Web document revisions
=== Section Start ===

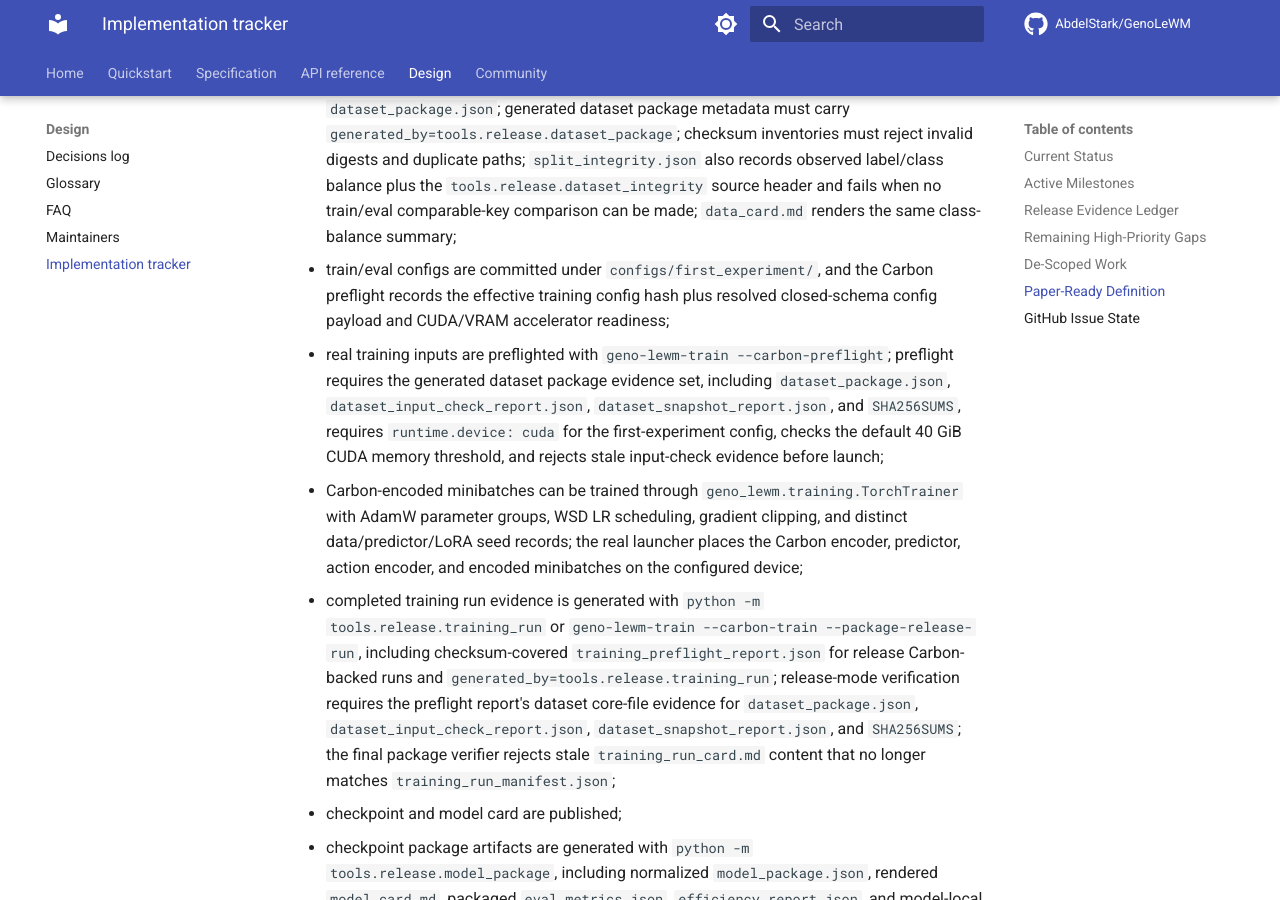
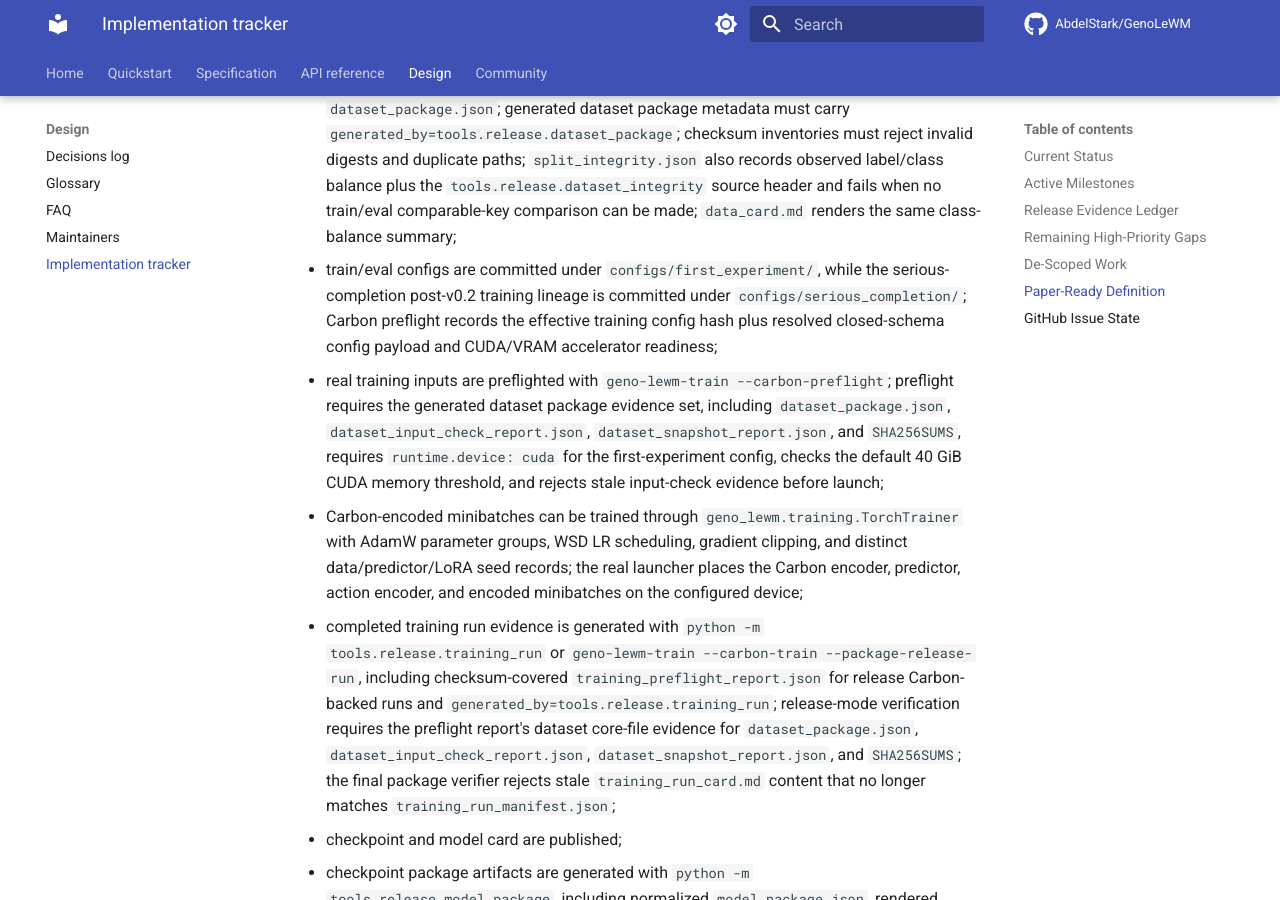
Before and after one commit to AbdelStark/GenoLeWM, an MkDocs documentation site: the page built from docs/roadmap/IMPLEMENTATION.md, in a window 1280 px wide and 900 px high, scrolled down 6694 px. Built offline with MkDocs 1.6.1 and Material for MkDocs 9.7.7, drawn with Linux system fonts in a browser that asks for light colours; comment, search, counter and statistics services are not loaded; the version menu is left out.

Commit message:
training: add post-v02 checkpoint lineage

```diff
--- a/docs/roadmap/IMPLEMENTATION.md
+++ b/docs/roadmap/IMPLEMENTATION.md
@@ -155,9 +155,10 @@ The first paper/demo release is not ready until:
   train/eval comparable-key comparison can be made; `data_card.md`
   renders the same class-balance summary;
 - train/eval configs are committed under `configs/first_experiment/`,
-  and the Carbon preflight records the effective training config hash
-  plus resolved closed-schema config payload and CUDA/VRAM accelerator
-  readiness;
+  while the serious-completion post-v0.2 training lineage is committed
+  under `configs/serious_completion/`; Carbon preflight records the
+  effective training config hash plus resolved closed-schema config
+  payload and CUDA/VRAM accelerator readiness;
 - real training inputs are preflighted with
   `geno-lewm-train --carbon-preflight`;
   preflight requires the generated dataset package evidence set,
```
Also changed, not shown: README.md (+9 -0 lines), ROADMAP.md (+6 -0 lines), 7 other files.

=== Section End ===
=== Section Start ===

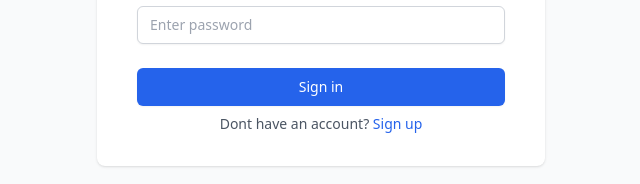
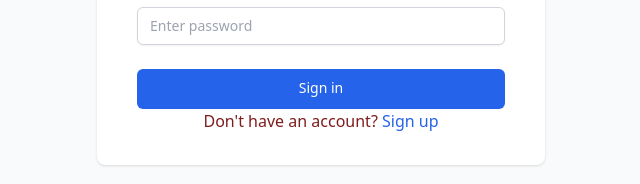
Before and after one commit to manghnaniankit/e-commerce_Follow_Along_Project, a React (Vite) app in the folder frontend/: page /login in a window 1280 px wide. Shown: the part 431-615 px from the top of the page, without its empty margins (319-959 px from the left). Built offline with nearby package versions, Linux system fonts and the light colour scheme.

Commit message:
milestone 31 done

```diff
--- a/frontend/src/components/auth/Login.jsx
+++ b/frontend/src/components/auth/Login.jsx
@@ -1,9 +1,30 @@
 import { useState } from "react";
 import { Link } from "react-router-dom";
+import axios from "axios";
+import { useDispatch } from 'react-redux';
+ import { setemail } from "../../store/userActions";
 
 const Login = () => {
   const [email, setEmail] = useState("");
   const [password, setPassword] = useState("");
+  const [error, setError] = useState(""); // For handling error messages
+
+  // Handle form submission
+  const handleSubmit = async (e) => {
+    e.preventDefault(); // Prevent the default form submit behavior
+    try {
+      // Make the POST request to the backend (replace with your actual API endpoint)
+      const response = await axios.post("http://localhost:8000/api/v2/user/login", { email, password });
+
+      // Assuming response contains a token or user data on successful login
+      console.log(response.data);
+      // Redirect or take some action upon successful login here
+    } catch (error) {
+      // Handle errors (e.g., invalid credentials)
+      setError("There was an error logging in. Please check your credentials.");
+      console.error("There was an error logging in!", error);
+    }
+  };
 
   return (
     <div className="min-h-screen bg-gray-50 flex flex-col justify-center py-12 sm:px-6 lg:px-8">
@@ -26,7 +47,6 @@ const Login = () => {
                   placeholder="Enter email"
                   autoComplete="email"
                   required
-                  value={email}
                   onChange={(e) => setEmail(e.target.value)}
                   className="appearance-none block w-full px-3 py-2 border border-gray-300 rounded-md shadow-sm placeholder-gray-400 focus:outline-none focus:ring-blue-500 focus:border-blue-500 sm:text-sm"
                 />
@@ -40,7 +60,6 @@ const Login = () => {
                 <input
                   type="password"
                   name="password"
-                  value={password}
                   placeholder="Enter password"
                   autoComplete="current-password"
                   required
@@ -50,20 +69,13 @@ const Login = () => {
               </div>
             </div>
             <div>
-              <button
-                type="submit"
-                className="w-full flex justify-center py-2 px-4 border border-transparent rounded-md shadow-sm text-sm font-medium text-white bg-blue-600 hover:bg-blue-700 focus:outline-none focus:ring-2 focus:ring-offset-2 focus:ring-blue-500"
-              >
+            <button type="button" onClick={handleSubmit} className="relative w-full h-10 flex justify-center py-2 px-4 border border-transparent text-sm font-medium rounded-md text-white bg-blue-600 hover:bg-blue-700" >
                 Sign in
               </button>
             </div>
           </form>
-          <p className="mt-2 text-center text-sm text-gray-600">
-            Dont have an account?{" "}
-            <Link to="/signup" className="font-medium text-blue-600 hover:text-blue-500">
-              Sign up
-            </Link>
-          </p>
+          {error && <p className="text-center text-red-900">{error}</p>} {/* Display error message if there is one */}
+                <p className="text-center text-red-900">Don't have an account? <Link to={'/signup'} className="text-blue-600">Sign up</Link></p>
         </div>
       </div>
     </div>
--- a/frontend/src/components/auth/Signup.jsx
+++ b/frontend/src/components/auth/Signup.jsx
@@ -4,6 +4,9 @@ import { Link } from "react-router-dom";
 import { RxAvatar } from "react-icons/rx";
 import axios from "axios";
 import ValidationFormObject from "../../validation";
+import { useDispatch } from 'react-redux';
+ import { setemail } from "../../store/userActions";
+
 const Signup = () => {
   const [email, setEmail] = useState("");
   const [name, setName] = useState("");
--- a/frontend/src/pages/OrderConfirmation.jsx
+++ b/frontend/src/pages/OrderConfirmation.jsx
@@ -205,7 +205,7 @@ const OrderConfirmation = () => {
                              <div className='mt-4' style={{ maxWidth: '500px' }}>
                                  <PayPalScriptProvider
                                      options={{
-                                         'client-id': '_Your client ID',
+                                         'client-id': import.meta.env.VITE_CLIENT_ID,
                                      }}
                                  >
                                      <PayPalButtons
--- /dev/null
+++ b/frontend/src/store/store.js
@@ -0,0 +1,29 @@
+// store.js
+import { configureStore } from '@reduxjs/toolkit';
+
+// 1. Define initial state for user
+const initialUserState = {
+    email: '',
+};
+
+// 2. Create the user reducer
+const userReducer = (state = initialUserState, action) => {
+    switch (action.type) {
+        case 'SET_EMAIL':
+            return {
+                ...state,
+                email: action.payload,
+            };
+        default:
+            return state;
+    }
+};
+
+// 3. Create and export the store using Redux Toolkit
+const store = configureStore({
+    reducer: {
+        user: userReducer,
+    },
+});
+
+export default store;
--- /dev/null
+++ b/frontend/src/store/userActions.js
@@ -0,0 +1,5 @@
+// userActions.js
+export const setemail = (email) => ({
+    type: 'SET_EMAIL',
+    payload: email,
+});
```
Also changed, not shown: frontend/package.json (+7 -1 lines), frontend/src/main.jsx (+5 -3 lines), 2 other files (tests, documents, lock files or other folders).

=== Section End ===

What this task involves: Scan the records above for the string "response", then copy each line where it turns up.

Solution for this exercise:
+      const response = await axios.post("http://localhost:8000/api/v2/user/login", { email, password });
+      // Assuming response contains a token or user data on successful login
+      console.log(response.data);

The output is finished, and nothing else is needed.